“Rose Lerner’s LILY AMONG THORNS, in which a young woman innkeeper who has worked hard to bury her past finds herself facing the man who long ago helped her escape her life as a prostitute and is now turning to her for her help; she believes the biggest threat to her independence are the sparks that fly between them until disaster threatens and she finds they must work together to fight for their freedom and their lives, to Leah Hultenschmidt at Dorchester, for publication in January 2011, by Kevan Lyon at Marsal Lyon Literary Agency (World).”

This was in Publisher’s Marketplace yesterday! Yes! I sold another book!

Pretty much all the details I have so far are in that announcement–I just got the call from Kevan on Tuesday and I think I might have burst her eardrum screaming into the phone–but I’ll keep you posted!


Oh, say, can you see by the dawnzer lee light?

I recently learned a new word: mondegreens. A “mondegreen” is, as defined by Wikipedia, “the mishearing or misinterpretation of a phrase, typically a standardized phrase such as a line in a poem or a lyric in a song, due to near homophony, in a way that yields a new meaning to the phrase.”

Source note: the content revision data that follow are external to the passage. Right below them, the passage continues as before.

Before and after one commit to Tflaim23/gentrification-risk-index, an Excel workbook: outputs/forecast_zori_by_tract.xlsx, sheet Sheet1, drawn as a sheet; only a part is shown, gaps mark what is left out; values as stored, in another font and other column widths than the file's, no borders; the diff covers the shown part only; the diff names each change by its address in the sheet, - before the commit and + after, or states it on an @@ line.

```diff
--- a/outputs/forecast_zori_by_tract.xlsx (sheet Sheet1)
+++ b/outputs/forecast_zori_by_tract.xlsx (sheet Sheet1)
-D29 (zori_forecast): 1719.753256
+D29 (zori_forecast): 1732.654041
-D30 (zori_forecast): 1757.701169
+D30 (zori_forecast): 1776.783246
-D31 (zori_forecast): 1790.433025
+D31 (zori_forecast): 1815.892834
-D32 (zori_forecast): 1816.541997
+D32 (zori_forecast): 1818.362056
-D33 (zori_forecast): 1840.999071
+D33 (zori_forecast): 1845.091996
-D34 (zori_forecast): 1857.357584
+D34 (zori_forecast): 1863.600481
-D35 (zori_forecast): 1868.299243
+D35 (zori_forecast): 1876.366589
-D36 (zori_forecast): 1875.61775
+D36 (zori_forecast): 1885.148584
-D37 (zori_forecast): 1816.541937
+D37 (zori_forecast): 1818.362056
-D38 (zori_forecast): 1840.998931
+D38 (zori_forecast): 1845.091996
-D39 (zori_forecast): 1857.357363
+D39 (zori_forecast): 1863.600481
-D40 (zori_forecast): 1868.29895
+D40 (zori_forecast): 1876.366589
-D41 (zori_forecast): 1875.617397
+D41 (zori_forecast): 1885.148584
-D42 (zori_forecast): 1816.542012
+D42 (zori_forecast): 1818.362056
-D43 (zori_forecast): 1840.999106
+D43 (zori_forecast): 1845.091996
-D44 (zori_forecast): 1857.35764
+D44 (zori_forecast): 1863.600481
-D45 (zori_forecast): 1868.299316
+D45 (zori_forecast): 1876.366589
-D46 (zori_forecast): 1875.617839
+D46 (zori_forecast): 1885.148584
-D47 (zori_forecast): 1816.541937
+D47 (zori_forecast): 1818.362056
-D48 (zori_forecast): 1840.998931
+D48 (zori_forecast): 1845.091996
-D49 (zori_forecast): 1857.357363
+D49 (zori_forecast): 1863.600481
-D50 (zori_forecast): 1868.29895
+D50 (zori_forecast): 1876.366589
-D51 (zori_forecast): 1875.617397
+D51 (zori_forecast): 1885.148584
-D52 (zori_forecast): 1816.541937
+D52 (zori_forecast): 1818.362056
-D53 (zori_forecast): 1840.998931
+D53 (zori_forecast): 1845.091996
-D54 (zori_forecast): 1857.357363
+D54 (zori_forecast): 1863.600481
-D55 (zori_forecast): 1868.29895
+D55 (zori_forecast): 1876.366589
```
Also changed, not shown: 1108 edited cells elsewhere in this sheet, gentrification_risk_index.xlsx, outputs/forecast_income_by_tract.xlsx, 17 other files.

The term was coined by Sylvia Wright, who said, “When I was a child, my mother used to read aloud to me from Percy’s Reliques, and one of my favorite poems began, as I remember:

Ye Highlands and ye Lowlands,
Oh, where hae ye been?
They hae slain the Earl Amurray,
And Lady Mondegreen.

The actual fourth line is “And laid him on the green”. As Wright explained the need for a new term, “The point about what I shall hereafter call mondegreens, since no one else has thought up a word for them, is that they are better than the original.”

So the thing you have to understand about me is that I am absolutely terrible at understanding song lyrics. I have a LOT of trouble picking out words, even though words are often the most important part of a song to me because I’m a writer and not very musical. I frequently have to look up lyrics of a song I love, or it irks me EVERY TIME I hear the song. “STOP MUMBLING!” I shout at the radio. So I frequently have the experience of discovering that I was totally, 100% wrong about what a singer was saying.

I don’t know why it is that what I make up for myself is so often more satisfying to me that the real lyric. Is it just because I’m used to it, having listened to the song that way so many times? Or is it because, making it up myself, I naturally made it up in a way I liked, a way that resonated with me?

The most recent example is from Bob Dylan’s love song, “Sad-eyed Lady of the Lowlands.” I love that song. I love it a lot. I love it so much that I love a whole OTHER Bob Dylan love song, “Sarah,” just because it has the line, “Staying up for days in the Chelsea Hotel/Writing ‘Sad-eyed Lady of the Lowlands’ for you.” (This despite having no romantic feelings about Bob Dylan AT ALL, as he seems like kind of a jerk.) But I have always, always, ever since I first heard the song when I was 16, thought that the second line was, “And your eyes like smoke and your breasts like rhymes.”

Turns out it’s actually prayers like rhymes. Which, there’s nothing wrong with that as a line. It’s a nice line, even. But I loved my own interpretation. I thought it was the most romantic, sexy simile ever. (For a writer, I guess words are the most erotic thing someone can compare you to.)

And now I’ve heard it the right way and I’ll never be able to unhear it. And I’m kind of disproportionately saddened by that.

When’s the last time you’ve been disappointed by finding out the actual lyrics to a song?